| Web page edit records |
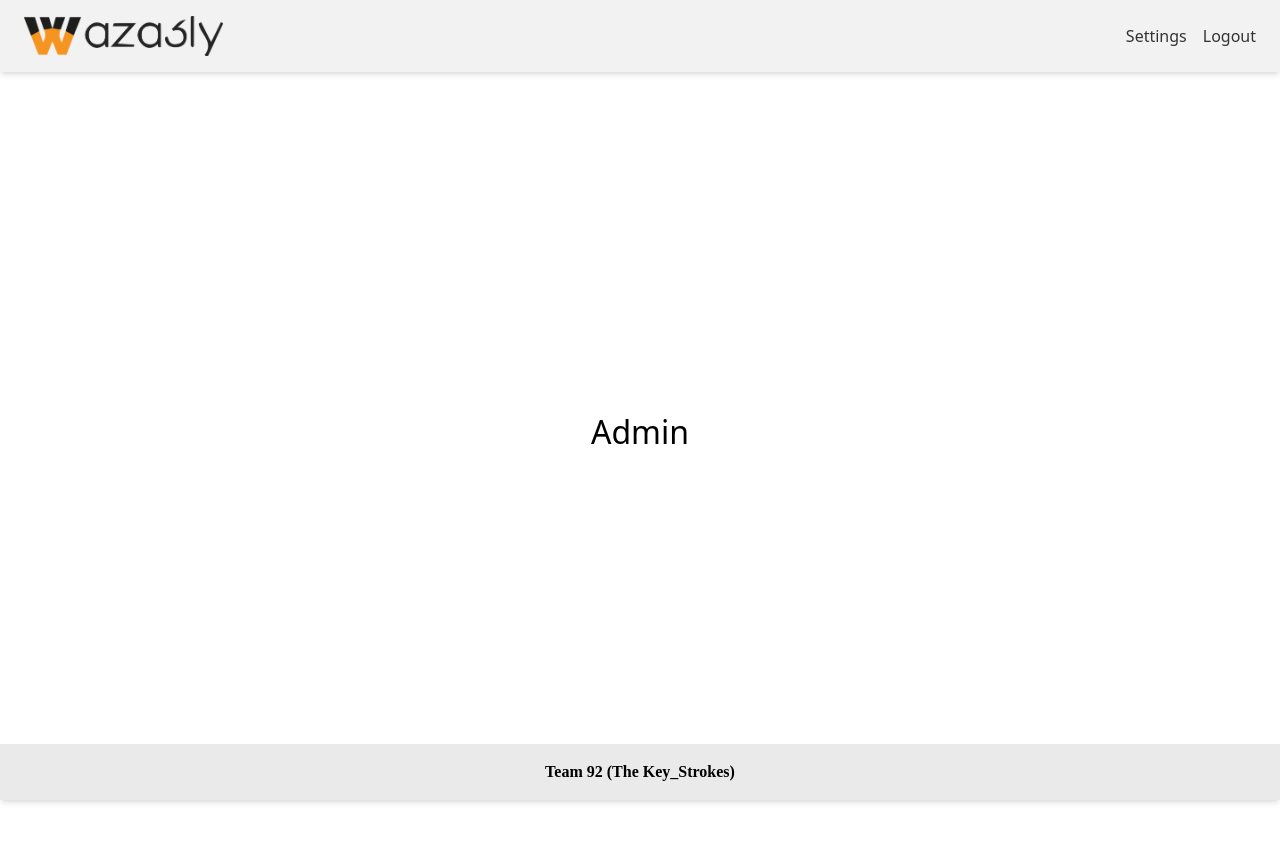
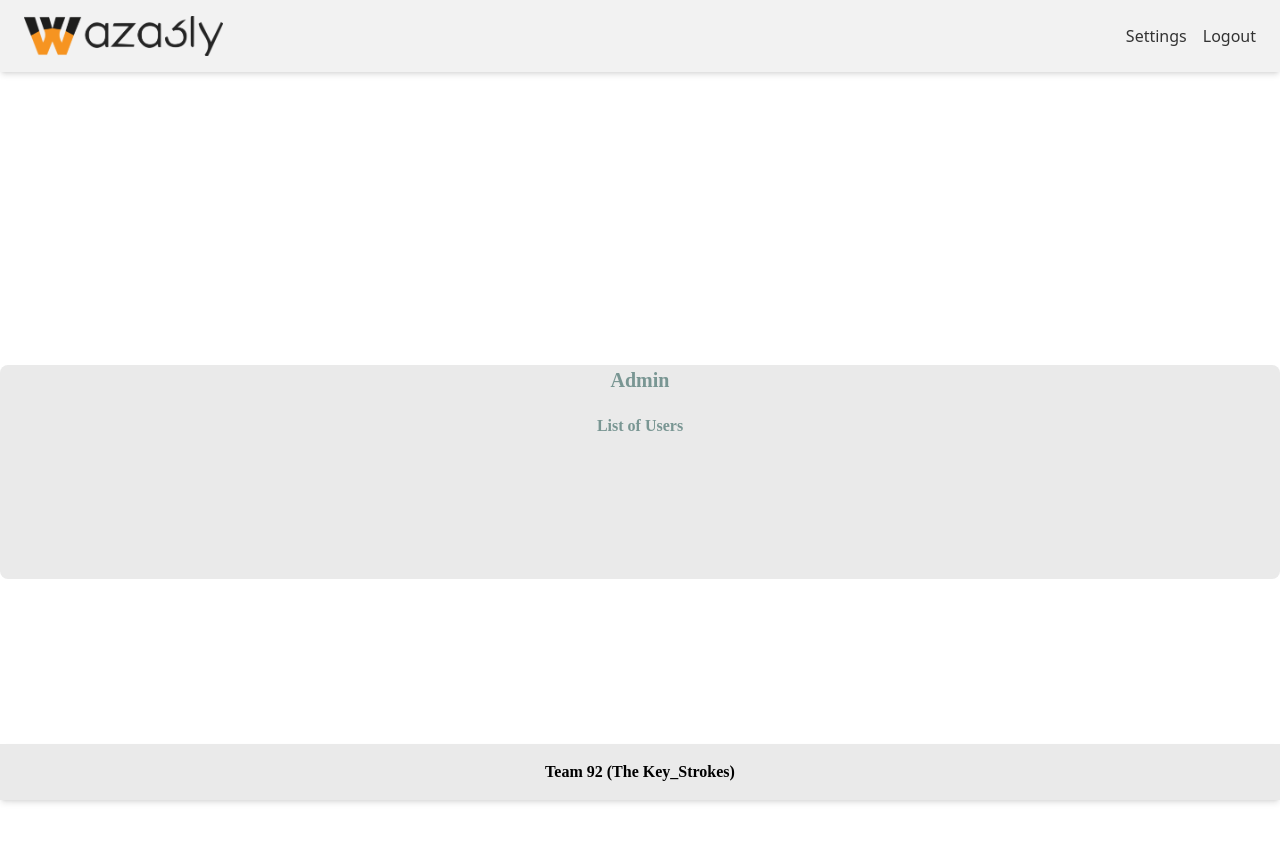
Before and after one commit to Hamada-Gado/Waz3ly-Web-Site, a React (Vite) app: page /admin in a window 1280 px wide. Shown: the top 842 px of the page. Before the commit the page ends 800 px from the top, so only its background shows below. Built offline with nearby package versions, Linux system fonts and the light colour scheme.

Commit message:
Feat: work on dashboard

```diff
--- a/src/pages/Admin/Admin.jsx
+++ b/src/pages/Admin/Admin.jsx
@@ -1,17 +1,29 @@
+import './ListOfUsers.css';
+
 const Admin = () => {
-  return (
-    <div
-      style={{
-        display: 'flex',
-        justifyContent: 'center',
-        alignItems: 'center',
-        height: '90vh',
-        fontSize: '2rem',
-      }}
-    >
-      <h1>Admin</h1>
-    </div>
-  );
+	return (
+		<div className="min-h-full h-screen flex items-center justify-center">
+			<div className="container">
+				<h1 className="sub-title">
+					Admin
+				</h1>
+				<a
+						href="/admin/list-of-users"
+					className="text-base font-heading font-bold text-primary row-span-1"
+				>
+					List of Users
+				</a>
+			</div>
+		</div>
+	);
 };
 
 export default Admin;
+
+
+/*
+ * link to the page of list of users (Create a page to for a list of all Organisation & Donors  #14)
+ * link to the page for managing requests (Manage Organisation and Donor Requests #6)
+ * link to the page for managing passwords (Create a page to manage the passwords #8)
+ * link to the page for viewing user details (Create a Page to view a specific Organisation Details #13)
+*/
--- /dev/null
+++ b/src/pages/Admin/ListOfUsers.css
@@ -0,0 +1,30 @@
+@tailwind base;
+@tailwind components;
+@tailwind utilities;
+
+.container {
+	@apply
+
+	w-1/2
+	m-auto
+
+	grid grid-rows-5 gap-4
+
+	place-items-center
+
+	bg-background-dark rounded-lg
+}
+
+.sub-title {
+	@apply
+
+	text-xl
+
+	font-heading
+
+	font-bold
+
+	text-primary
+
+	row-span-1
+}
--- /dev/null
+++ b/src/pages/Admin/ListOfUsers.jsx
@@ -0,0 +1,13 @@
+
+
+export default function ListOfUsers() {
+
+
+	return (
+		<div>
+			<h1>List of Users</h1>
+		</div>
+	);
+
+
+};
```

| What to work on |
Return the lines above that include the string "default".

| The answer |
 export default Admin;
+export default function ListOfUsers() {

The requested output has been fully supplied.